He arrives to heel, an old dog again, half-blind and utterly exhausted, then he folds himself down on the ground and looks at me sideways, as if ashamed of his own frailty. And I find myself wondering which I will be left with in the end, the dog or my father, then try not to think which one I’d prefer.
The enclave of absent men and frustrated women, the suburban homes hide their quiet violence beneath a mask of respectability (p40):
Some detached, some semi-detached. Redbrick to steep roof. Some gardens bigger than others. Apron of lawn front and back; elbows of lawn at the sides of a detached house. A driveway. Square pillars, double gate. A hedge to the front: not so high that the house could hide behind it, but not so low that a child could climb up and hurt itself – or, worse, ruin the line of the hedge.
I come down here to try to cure or maybe kill something, in a hair of a dog sort of way, but all I ever do is remember … Brooding on the past, on the horror of being young: on all the stupidity and ignorance and misplaced loyalty that goes with the territory … I think about what it was like to be living here at that time … About the unimportance of children and the importance of men. I think about the lives of women.

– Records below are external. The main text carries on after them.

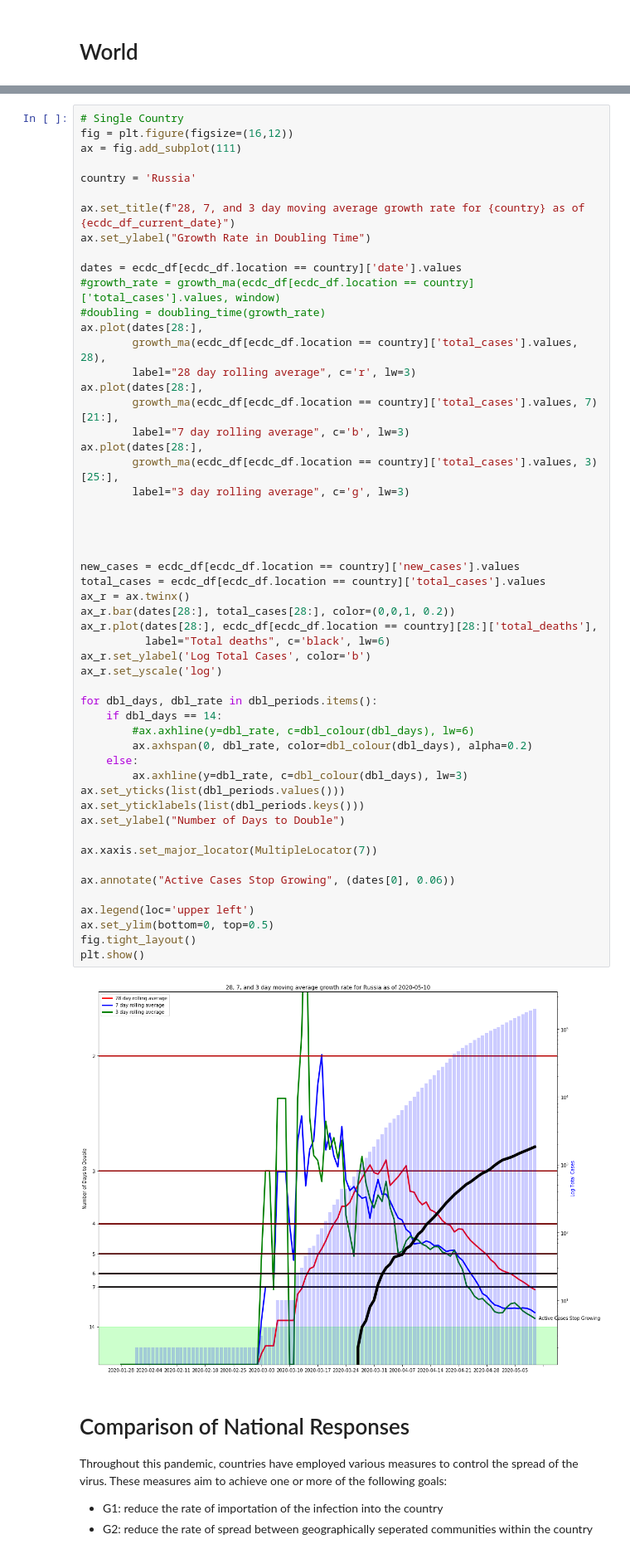
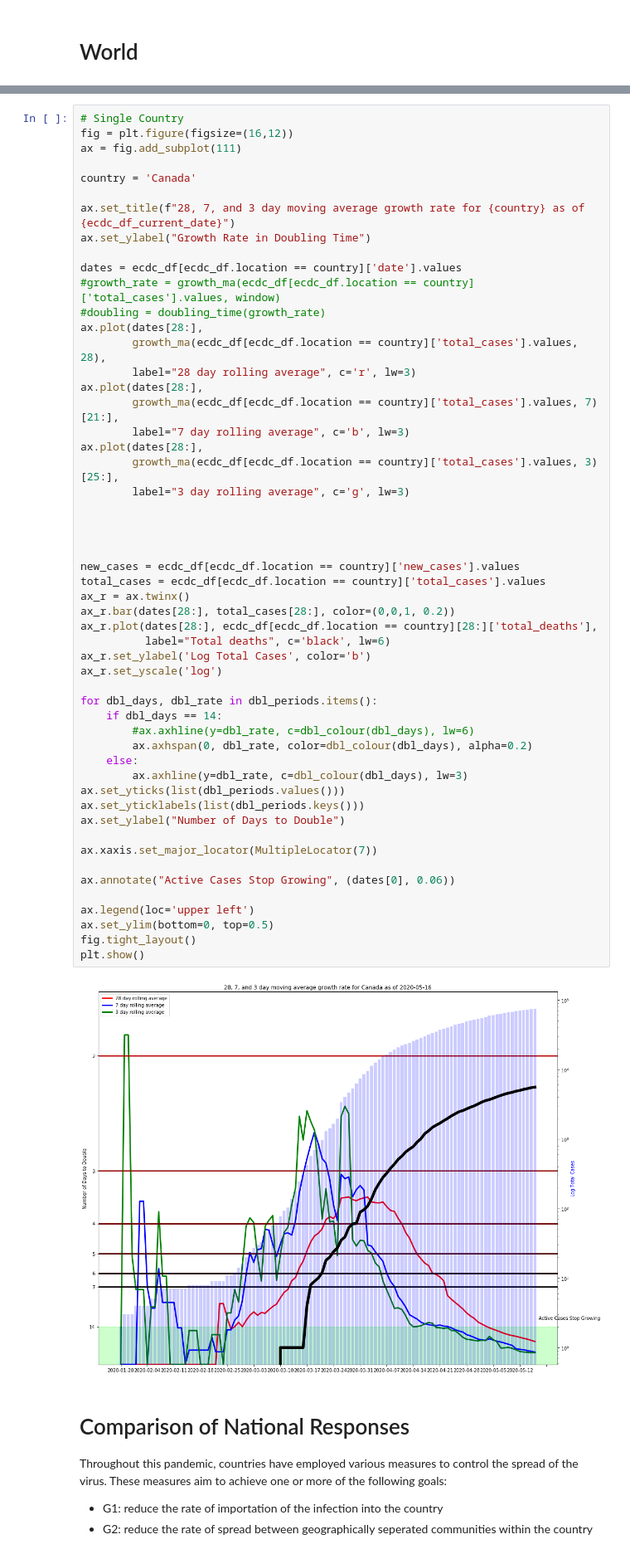
Before and after one commit to cyberlogician/covid-19, a Jupyter notebook: COVID-19_old.ipynb, the cells around one changed output, grey strips where cells are left out. Shown at 83% size. Drawn from its saved outputs; the diff is of its cells as text.

```diff
--- a/COVID-19_old.ipynb
+++ b/COVID-19_old.ipynb
@@ -282,7 +282,7 @@ Name: Russia, Length: 132, dtype: float64
 fig = plt.figure(figsize=(16,12))
 ax = fig.add_subplot(111)
 
-country = 'Russia'
+country = 'Canada'
 
 ax.set_title(f"28, 7, and 3 day moving average growth rate for {country} as of {ecdc_df_current_date}")
 ax.set_ylabel("Growth Rate in Doubling Time")
@@ -304,34 +304,34 @@ ax.plot(dates[28:],
 
 
 new_cases = ecdc_df[ecdc_df.location == country]['new_cases'].values
 total_cases = ecdc_df[ecdc_df.location == country]['total_cases'].values
 ax_r = ax.twinx()
 ax_r.bar(dates[28:], total_cases[28:], color=(0,0,1, 0.2))
 ax_r.plot(dates[28:], ecdc_df[ecdc_df.location == country][28:]['total_deaths'],
           label="Total deaths", c='black', lw=6)
 ax_r.set_ylabel('Log Total Cases', color='b')
 ax_r.set_yscale('log')
 
 for dbl_days, dbl_rate in dbl_periods.items():
     if dbl_days == 14:
         #ax.axhline(y=dbl_rate, c=dbl_colour(dbl_days), lw=6)
         ax.axhspan(0, dbl_rate, color=dbl_colour(dbl_days), alpha=0.2)
     else:
         ax.axhline(y=dbl_rate, c=dbl_colour(dbl_days), lw=3)
 ax.set_yticks(list(dbl_periods.values()))
 ax.set_yticklabels(list(dbl_periods.keys()))
 ax.set_ylabel("Number of Days to Double")
 
 ax.xaxis.set_major_locator(MultipleLocator(7))
 
 ax.annotate("Active Cases Stop Growing", (dates[0], 0.06))
 
 ax.legend(loc='upper left')
 ax.set_ylim(bottom=0, top=0.5)
 fig.tight_layout()
 plt.show()
 # %% [output]
-[figure, old version]
+[figure, new version]
 # %% [markdown]
 # Comparison of National Responses
 
```
Also changed, not shown: parts of 33 cells of this notebook, 2 other files.
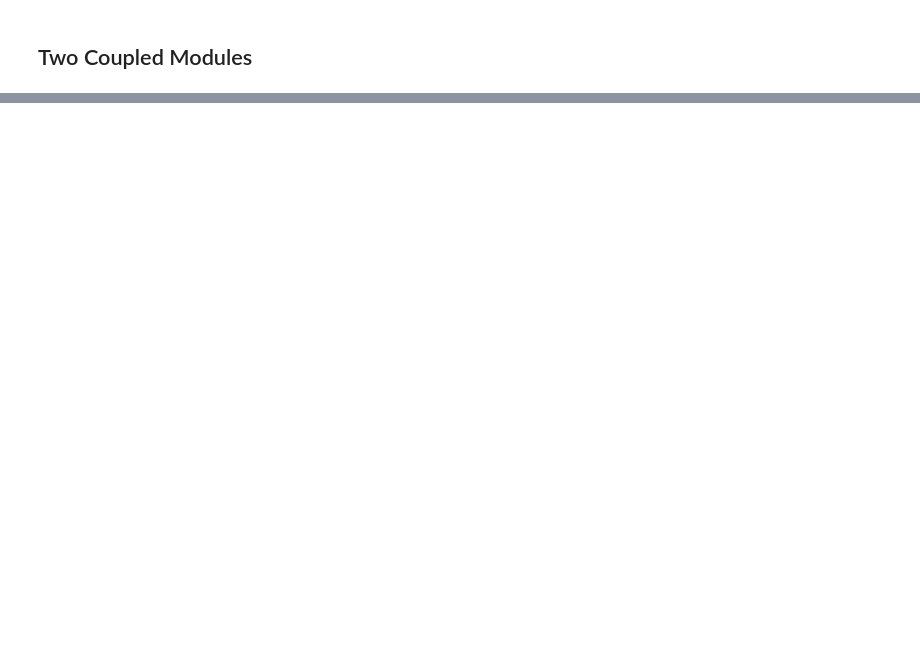
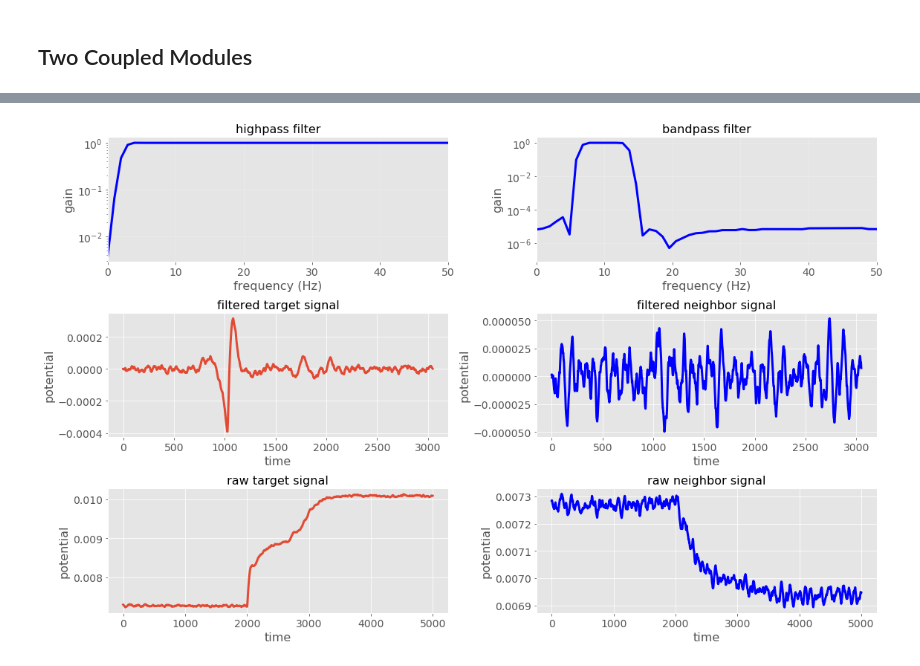
Before and after one commit to pyrates-neuroscience/PyRates, a Jupyter notebook: documentation/Suffczynski_2001.ipynb, the cells around one changed output, grey strips where cells are left out. Saved outputs shown, nothing was run; the diff lists cells and outputs as text; code cells hidden in the pictures; blank space fills up the shorter version.

```diff
--- a/documentation/Suffczynski_2001.ipynb
+++ b/documentation/Suffczynski_2001.ipynb
@@ -122,0 +149,88 @@ axes = circuit.plot_population_states([0, 2], create_plot=False, axes=axes, time
+# %%
+from scipy import signal
+
+#################
+# preprocessing #
+#################
+
+# filtering
+###########
+
+# get signal
+signals = circuit.get_population_states(0, [0, 2], time_window=[cutoff_time, simulation_time])
+
+# highpass filter signal
+filter_order = 1024
+cutoff = 2.
+hpass = signal.firwin(filter_order + 1, cutoff, pass_zero=False, fs=1/step_size)
+hpass_filtered_signals = np.array([signal.convolve(hpass, signals[:, i]) for i in range(signals.shape[1])])
+
+# bandpass signal around 8-12 H
+stop = [5., 15.]
+band = [8., 12.]
+gains = [0, 1, 0]
+bpass = signal.remez(2*filter_order, [0., stop[0], band[0], band[1], stop[1], 500.], gains, fs=1/step_size)
+bpass_filtered_signals = np.array([signal.convolve(hpass_filtered_signals[i, :], hpass) for i in range(hpass_filtered_signals.shape[0])])
+
+# remove pre- and post phase
+remove_size = int(2. / step_size)
+bpass_filtered_signals = bpass_filtered_signals[:, remove_size:-remove_size]
+
+# remove spikes: CAREFUL -> HACK
+#spike_time_1 = [4800, 5200]
+#spike_time_2 = [8800, 9200]
+#bpass_filtered_signals[0, spike_time_1[0]:spike_time_1[1]] = 0.
+#bpass_filtered_signals[0, spike_time_2[0]:spike_time_2[1]] = 0.
+
+# filter plotting
+#################
+
+fig, axes = plt.subplots(3, 2, figsize=(16, 10))
+
+hp_freq, hp_response = signal.freqz(hpass)
+bp_freq, bp_response = signal.freqz(bpass)
+
+# highpass filter
+axes[0, 0].semilogy(0.5*(1/step_size)*hp_freq/np.pi, np.abs(hp_response), 'b-')
+axes[0, 0].grid(alpha=0.25)
+axes[0, 0].set_xlim(0, 50)
+axes[0, 0].set_xlabel('frequency (Hz)')
+axes[0, 0].set_ylabel('gain')
+axes[0, 0].set_title('highpass filter')
+
+# bandpass filter
+axes[0, 1].semilogy(0.5*(1/step_size)*bp_freq/np.pi, np.abs(bp_response), 'b-')
+axes[0, 1].grid(alpha=0.25)
+axes[0, 1].set_xlim(0, 50)
+axes[0, 1].set_xlabel('frequency (Hz)')
+axes[0, 1].set_ylabel('gain')
+axes[0, 1].set_title('bandpass filter')
+plot_range = [0, 14000]
+
+# filtered signal of target
+axes[1, 0].plot(bpass_filtered_signals[0, plot_range[0]:plot_range[1]].T)
+axes[1, 0].set_xlabel('time')
+axes[1, 0].set_ylabel('potential')
+axes[1, 0].set_title('filtered target signal')
+
+# filtered signal of neighbor
+axes[1, 1].plot(bpass_filtered_signals[1, plot_range[0]:plot_range[1]].T, 'b')
+axes[1, 1].set_xlabel('time')
+axes[1, 1].set_ylabel('potential')
+axes[1, 1].set_title('filtered neighbor signal')
+
+# raw signal of target
+axes[2, 0].plot(signals[plot_range[0]:plot_range[1], 0])
+axes[2, 0].set_xlabel('time')
+axes[2, 0].set_ylabel('potential')
+axes[2, 0].set_title('raw target signal')
+
+# raw signal of neighbor
+axes[2, 1].plot(signals[plot_range[0]:plot_range[1], 1], 'b')
+axes[2, 1].set_xlabel('time')
+axes[2, 1].set_ylabel('potential')
+axes[2, 1].set_title('raw neighbor signal')
+
+plt.tight_layout()
+# %% [output]
+[figure, added]
```
Also changed, not shown: parts of 9 cells of this notebook, 5 other files.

We accompany Elaine on her journey between past and present: her current empty existence with the father who has nothing to say to her; the summer she was almost sixteen, the mothers drinking martinis while Elaine and her friends learn to smoke and ponder adulthood. Gradually she leads us to the horrific event that resulted in her tearful exile.
Beautifully written, The Lives of Women is about friendship, keeping up appearances and parental neglect. In the girls’ disdain for their mothers’ lives, which backfires on them, I was reminded of Aria Beth Sloss’ debut, Autobiography of Us. In the all too abrupt coming-of-age (Elaine, in particular, is smothered by her mother until she is rejected) it echoes The Virgins and This Beautiful. Those three novels are set in the US, whereas this is an Irish novel that wears its Irishness lightly (if that sentence sounds odd, it’s perhaps because I’m writing this review on the heels of a new breed of Irish novel, The Glorious Heresies incidently published in the UK on the same day). Our relationships with neighbours is also the theme of another of my recent reviews, this time across the other side of the globe in Australia with Tim Winton’s Eyrie.
This is a novel that resonates strongly for me, not just for the echoes with my reading, but because of the parallels I see with my own forthcoming debut, Sugar and Snails, summed up for me in the first chapter when Elaine looks back on her younger self (p13):
There is something about her, a certain expression – what it is, I couldn’t say.
I have this overwhelming need to understand her anyhow; to know who she is or why she is here. To know her story. To forgive it, even, if that’s what it should come to.
But how do you tell the story of yourself as you were more than thirty years ago? How do you know what you were like then? The workings of your troubled mind and heart. How do you begin to resolve all that?
I wish I’d written that! Thanks to Atlantic Books for my review copy.